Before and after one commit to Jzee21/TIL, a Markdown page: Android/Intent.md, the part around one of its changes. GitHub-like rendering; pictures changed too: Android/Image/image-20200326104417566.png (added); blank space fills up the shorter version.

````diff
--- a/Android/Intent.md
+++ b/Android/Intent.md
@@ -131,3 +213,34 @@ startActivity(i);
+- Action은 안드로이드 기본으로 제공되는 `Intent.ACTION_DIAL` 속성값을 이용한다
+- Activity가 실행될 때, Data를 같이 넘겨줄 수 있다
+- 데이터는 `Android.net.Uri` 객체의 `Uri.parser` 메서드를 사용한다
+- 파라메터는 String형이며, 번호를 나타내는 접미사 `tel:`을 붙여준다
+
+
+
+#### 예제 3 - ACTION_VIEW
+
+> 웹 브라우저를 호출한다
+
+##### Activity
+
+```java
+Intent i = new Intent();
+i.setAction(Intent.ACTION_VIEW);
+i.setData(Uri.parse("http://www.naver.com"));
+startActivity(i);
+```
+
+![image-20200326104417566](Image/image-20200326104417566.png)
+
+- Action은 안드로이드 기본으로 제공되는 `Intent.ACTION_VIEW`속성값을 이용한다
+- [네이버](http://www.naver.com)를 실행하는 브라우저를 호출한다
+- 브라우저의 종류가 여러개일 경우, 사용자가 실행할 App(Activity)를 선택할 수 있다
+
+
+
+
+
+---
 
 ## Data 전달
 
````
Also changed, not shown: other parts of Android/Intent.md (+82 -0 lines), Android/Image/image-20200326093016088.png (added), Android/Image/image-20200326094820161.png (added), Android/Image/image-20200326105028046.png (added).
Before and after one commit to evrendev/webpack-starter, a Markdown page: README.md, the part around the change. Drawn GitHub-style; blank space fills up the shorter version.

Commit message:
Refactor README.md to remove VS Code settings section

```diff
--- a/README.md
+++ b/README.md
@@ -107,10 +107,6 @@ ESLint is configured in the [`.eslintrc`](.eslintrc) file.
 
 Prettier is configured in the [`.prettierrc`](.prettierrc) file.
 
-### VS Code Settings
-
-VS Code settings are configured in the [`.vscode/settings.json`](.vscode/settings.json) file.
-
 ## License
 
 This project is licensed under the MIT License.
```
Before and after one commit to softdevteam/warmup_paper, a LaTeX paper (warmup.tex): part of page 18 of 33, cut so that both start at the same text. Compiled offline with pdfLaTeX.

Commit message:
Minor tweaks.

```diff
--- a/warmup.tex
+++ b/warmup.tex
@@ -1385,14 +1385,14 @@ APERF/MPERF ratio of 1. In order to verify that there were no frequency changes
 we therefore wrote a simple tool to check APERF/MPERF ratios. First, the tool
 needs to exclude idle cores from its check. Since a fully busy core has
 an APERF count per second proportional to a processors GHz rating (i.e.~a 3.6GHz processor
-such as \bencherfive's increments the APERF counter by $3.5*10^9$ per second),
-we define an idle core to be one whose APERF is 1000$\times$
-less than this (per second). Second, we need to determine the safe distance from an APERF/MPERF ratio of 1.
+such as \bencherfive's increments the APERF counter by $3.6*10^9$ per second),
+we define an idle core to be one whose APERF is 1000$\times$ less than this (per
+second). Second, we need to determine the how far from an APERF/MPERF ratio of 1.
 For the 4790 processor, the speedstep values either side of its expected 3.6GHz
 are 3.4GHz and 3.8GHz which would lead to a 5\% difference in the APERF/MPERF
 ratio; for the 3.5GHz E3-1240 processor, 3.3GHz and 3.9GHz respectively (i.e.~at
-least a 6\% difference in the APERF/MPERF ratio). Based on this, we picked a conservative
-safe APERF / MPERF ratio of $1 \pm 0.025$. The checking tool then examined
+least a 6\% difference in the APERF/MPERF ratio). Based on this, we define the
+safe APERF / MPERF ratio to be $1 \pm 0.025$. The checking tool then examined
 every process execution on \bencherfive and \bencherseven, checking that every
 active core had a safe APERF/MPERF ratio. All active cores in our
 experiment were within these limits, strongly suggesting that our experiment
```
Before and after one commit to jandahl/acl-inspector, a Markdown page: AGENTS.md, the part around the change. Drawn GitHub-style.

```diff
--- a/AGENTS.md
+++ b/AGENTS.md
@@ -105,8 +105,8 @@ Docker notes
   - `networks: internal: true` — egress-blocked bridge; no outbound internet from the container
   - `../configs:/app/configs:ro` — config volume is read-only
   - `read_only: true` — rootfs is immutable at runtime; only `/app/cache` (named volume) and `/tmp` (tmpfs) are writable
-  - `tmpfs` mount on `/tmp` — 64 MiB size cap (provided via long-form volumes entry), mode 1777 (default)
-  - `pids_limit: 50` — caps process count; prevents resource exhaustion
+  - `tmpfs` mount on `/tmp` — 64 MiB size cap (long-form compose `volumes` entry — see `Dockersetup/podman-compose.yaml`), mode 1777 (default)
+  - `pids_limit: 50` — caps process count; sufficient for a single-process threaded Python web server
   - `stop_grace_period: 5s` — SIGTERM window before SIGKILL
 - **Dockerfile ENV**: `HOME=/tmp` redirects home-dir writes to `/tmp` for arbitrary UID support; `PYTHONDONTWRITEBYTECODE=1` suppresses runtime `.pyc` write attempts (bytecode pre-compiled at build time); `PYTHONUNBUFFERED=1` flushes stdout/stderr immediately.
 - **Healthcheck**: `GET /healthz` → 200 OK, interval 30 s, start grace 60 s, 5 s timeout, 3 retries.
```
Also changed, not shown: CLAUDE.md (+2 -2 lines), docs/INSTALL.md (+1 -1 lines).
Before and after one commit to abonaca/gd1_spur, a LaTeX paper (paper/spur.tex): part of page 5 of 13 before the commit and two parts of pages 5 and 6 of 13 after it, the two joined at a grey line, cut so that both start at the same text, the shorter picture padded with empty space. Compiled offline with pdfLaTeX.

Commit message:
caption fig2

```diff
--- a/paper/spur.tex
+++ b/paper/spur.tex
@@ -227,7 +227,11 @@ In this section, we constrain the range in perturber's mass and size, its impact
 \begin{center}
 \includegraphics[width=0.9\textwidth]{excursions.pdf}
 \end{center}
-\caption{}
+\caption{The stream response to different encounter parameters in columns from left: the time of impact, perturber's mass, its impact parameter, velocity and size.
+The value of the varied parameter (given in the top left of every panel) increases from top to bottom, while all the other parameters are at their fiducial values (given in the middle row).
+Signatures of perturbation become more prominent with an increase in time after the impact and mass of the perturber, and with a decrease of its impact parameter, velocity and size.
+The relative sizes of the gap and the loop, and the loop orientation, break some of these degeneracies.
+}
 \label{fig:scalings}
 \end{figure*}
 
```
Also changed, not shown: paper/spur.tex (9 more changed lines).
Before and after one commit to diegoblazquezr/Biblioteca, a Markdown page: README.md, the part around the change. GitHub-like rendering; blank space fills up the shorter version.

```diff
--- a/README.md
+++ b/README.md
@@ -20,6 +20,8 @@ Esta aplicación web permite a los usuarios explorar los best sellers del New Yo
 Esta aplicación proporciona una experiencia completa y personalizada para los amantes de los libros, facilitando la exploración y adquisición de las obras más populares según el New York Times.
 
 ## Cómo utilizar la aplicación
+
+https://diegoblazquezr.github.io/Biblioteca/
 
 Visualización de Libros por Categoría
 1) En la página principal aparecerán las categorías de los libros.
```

# # # # # # #

**Exercise details**.
Copy every line of the material in which the word "second" occurs.

**Written solution**.
 an APERF count per second proportional to a processors GHz rating (i.e.~a 3.6GHz processor
-such as \bencherfive's increments the APERF counter by $3.5*10^9$ per second),
-less than this (per second). Second, we need to determine the safe distance from an APERF/MPERF ratio of 1.
+such as \bencherfive's increments the APERF counter by $3.6*10^9$ per second),
+second). Second, we need to determine the how far from an APERF/MPERF ratio of 1.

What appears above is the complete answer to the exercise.